I’ve been remiss on my killing spree this past week. I’m leaving for San Miguel de Allende, Mexico on Monday to attend a writers’ conference and work on my craft. Getting the house in order, kids in line, schedules communicated, hens cared for, beer bottled, seedlings watered, and clothes laundered has eaten up my killing time. Fortunately, I have some wild freezer fare from beach combing, fishing, and clam digging. Trust me, I’m not starving.
A big consideration while travelling abroad is what to eat. It’s my Omnivore’s Dilemma International. Fortunately, Mexican staples of beans and rice and tortillas are not only wonderful, but vegan. I’ll do most of my eating out with writer friends. San Miguel is a gourmand’s paradise. I’m sure the traditional foods of Mexico combined with the local catering to ex-patriots will offer many options. Again, trust me, I won’t starve.
San Miguel has a beautiful Mercardo full of farmers’ market quality fruits, veggies, and animal proteins. I’m thrilled about the produce, especially the fresh avacados and mangos, but I don’t know these farmers, and I don’t know these animals. Small scale farming and slaughter practices are customarily more humane than the industrial animal protein market. Of course this isn’t always the case.
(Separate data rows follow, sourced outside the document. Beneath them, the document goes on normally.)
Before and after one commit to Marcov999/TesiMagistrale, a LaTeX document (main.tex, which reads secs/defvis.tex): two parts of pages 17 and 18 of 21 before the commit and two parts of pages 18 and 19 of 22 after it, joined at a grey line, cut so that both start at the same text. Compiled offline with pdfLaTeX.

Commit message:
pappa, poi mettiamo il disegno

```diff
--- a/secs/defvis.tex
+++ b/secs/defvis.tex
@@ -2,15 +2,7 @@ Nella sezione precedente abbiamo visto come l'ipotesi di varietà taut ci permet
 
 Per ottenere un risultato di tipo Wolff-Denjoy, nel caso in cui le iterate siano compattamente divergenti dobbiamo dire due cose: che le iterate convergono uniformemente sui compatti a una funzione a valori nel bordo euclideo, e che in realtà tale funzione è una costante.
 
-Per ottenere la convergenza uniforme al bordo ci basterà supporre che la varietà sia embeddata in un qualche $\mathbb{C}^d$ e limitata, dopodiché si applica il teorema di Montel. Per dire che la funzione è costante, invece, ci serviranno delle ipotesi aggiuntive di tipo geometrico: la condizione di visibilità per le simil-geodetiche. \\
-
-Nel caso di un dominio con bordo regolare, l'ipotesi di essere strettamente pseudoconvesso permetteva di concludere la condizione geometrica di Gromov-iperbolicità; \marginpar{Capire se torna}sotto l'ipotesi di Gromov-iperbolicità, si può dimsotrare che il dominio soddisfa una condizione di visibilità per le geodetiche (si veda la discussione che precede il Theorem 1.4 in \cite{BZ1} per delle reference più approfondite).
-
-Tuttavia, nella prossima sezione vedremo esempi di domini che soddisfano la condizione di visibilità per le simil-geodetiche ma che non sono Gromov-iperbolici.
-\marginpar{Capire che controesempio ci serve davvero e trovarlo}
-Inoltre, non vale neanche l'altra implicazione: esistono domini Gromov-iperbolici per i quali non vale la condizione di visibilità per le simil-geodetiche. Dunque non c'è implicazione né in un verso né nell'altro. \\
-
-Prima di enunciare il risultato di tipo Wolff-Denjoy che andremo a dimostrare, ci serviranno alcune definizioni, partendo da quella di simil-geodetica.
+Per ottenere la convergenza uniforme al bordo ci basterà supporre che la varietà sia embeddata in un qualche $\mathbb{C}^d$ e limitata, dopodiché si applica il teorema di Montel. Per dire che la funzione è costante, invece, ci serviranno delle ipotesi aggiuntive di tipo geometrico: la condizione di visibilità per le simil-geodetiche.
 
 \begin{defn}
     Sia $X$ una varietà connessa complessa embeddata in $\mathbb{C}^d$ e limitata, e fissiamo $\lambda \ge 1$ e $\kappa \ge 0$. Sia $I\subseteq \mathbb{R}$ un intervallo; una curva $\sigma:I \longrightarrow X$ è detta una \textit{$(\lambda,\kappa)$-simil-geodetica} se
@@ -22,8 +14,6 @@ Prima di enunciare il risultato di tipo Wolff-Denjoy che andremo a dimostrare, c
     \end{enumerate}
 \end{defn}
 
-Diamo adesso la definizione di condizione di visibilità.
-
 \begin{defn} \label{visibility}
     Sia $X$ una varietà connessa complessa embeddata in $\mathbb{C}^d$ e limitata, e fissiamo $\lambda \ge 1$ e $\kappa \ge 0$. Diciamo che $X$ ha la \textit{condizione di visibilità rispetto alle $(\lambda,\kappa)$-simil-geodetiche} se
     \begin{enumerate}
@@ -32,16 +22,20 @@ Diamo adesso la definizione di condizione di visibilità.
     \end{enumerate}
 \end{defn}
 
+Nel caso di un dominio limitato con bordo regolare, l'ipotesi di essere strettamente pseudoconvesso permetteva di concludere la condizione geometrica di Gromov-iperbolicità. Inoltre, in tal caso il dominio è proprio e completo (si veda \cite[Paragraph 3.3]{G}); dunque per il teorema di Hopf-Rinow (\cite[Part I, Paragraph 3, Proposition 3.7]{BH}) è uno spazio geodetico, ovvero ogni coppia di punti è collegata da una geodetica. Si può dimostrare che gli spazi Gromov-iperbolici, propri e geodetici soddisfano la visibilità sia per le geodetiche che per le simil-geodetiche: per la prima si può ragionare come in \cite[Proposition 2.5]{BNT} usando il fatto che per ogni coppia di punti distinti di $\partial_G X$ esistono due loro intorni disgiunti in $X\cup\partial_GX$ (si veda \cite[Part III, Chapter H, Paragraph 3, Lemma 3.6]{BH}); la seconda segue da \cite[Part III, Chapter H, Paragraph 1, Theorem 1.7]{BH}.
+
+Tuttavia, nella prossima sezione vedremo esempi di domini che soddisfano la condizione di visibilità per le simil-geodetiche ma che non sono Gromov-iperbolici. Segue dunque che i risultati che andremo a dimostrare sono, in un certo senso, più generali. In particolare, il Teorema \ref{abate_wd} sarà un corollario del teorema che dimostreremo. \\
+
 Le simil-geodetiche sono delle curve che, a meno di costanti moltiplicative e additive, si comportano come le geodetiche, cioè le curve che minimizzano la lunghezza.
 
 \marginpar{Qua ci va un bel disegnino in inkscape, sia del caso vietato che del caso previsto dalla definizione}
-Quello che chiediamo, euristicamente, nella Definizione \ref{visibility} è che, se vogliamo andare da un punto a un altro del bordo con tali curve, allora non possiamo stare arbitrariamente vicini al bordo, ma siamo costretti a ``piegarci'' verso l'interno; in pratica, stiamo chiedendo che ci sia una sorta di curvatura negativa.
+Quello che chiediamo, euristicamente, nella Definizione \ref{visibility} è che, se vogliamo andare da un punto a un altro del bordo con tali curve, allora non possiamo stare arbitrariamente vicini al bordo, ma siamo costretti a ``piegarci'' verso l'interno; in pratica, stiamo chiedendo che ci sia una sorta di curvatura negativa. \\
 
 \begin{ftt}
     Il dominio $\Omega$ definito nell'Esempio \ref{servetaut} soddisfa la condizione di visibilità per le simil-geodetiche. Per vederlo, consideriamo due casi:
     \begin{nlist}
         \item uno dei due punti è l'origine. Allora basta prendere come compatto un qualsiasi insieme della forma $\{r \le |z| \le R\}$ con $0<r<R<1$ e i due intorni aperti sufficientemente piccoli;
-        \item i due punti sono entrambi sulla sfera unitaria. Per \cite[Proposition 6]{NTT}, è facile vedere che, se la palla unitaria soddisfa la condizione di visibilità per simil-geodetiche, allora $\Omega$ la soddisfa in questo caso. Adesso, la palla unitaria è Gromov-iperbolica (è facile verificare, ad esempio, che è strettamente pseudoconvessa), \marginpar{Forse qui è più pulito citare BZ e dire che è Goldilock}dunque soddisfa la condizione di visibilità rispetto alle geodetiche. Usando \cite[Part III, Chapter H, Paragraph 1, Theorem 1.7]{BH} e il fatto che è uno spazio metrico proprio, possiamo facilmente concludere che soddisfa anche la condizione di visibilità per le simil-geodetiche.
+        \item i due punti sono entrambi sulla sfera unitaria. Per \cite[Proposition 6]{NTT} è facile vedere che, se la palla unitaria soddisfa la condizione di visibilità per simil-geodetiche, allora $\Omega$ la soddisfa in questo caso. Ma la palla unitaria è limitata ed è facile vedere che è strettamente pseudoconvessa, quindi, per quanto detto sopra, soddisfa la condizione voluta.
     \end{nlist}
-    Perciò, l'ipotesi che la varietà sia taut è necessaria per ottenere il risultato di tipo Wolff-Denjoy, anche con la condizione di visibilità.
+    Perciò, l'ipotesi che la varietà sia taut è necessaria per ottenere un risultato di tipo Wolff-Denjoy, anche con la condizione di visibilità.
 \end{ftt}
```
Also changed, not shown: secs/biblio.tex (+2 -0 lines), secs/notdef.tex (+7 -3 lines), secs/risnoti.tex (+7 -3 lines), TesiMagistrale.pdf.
Industry relies on efficiency. Efficiency, or the quick and cheap manufacture of product, often leads to animal abuse. Reduced to a product, the animal loses rank as a living being. Small farms rely on the symbiotic relationship between farmer and animal, not farmer and product. A well-cared for animal lives longer, needs less health-care interventions like antibiotics, and produces better quality proteins.
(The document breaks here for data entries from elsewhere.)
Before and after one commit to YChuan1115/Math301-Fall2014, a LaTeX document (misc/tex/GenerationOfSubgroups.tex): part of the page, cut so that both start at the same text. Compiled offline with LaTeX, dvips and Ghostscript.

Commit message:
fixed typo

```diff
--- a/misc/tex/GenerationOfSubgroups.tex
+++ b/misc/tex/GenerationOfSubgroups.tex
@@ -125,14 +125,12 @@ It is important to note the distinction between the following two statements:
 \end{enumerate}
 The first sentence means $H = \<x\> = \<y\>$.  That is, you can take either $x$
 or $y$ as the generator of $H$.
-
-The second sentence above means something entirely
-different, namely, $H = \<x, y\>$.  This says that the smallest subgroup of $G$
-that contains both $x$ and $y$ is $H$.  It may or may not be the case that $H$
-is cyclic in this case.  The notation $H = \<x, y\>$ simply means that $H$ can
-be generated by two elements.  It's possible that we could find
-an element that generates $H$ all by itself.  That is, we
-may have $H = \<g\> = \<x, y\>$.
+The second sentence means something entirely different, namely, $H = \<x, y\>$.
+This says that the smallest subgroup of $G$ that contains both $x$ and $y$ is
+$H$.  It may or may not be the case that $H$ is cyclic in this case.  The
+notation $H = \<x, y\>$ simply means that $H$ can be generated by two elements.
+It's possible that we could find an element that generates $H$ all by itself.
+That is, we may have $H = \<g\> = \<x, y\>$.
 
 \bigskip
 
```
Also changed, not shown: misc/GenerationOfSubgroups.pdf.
I won’t be eating domestic animal proteins while abroad. I will eat wild caught fish and shellfish. I was on the fence about eggs, until I learned that Mexico is the world’s second largest producer of eggs. United States is the first. Mexico adapted the battery-cage system used by the US, and to me that means industrial efficiency trumps the well-being of the laying hens. Like the stateside hens in commercial egg production, Mexican hens are a product and not a living being.
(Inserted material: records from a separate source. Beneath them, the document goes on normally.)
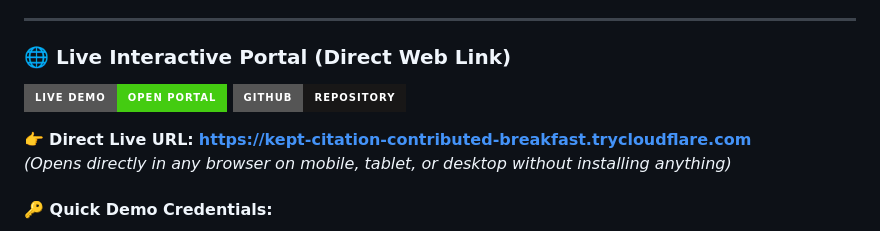
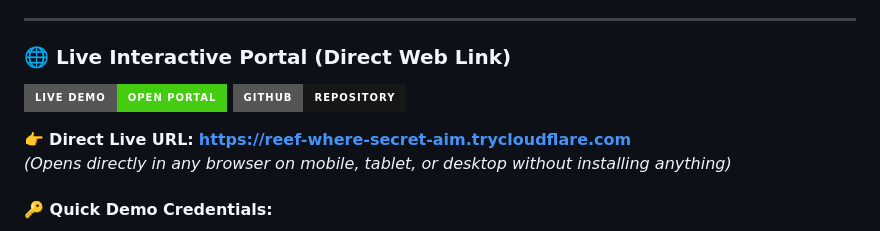
Before and after one commit to Mukundha-9/Student-Performance-Analytics-System, a Markdown page: README.md, the part around one of its changes. GitHub-like rendering; badges without logos.

Commit message:
Update live active URL in README

```diff
--- a/README.md
+++ b/README.md
@@ -10,6 +10,6 @@
 [![GitHub Repo](https://img.shields.io/badge/GitHub-Repository-181717?style=for-the-badge&logo=github)](https://github.com/Mukundha-9/Student-Performance-Analytics-System)
 
-👉 **Direct Live URL:** [**https://kept-citation-contributed-breakfast.trycloudflare.com**](https://kept-citation-contributed-breakfast.trycloudflare.com)
+👉 **Direct Live URL:** [**https://reef-where-secret-aim.trycloudflare.com**](https://reef-where-secret-aim.trycloudflare.com)
 *(Opens directly in any browser on mobile, tablet, or desktop without installing anything)*
 
 #### 🔑 Quick Demo Credentials:
```
Also changed, not shown: other parts of README.md (+1 -1 lines).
While researching Mexican eggs and dairy practices, I learned that Mexico has almost no animal cruelty laws. I found this concerning, but just because we have laws in the U.S., doesn’t mean that abuse doesn’t run rampant. And what constitutes abuse? If you dare, check out this video captured by hidden camera at one of our nations dairies subsidized by your tax dollars. http://www.huffingtonpost.com/2010/05/26/conklin-dairy-farms-video_n_589826.html WARNING: Before you click the link, you need to ask yourself, “Do I really want to know?”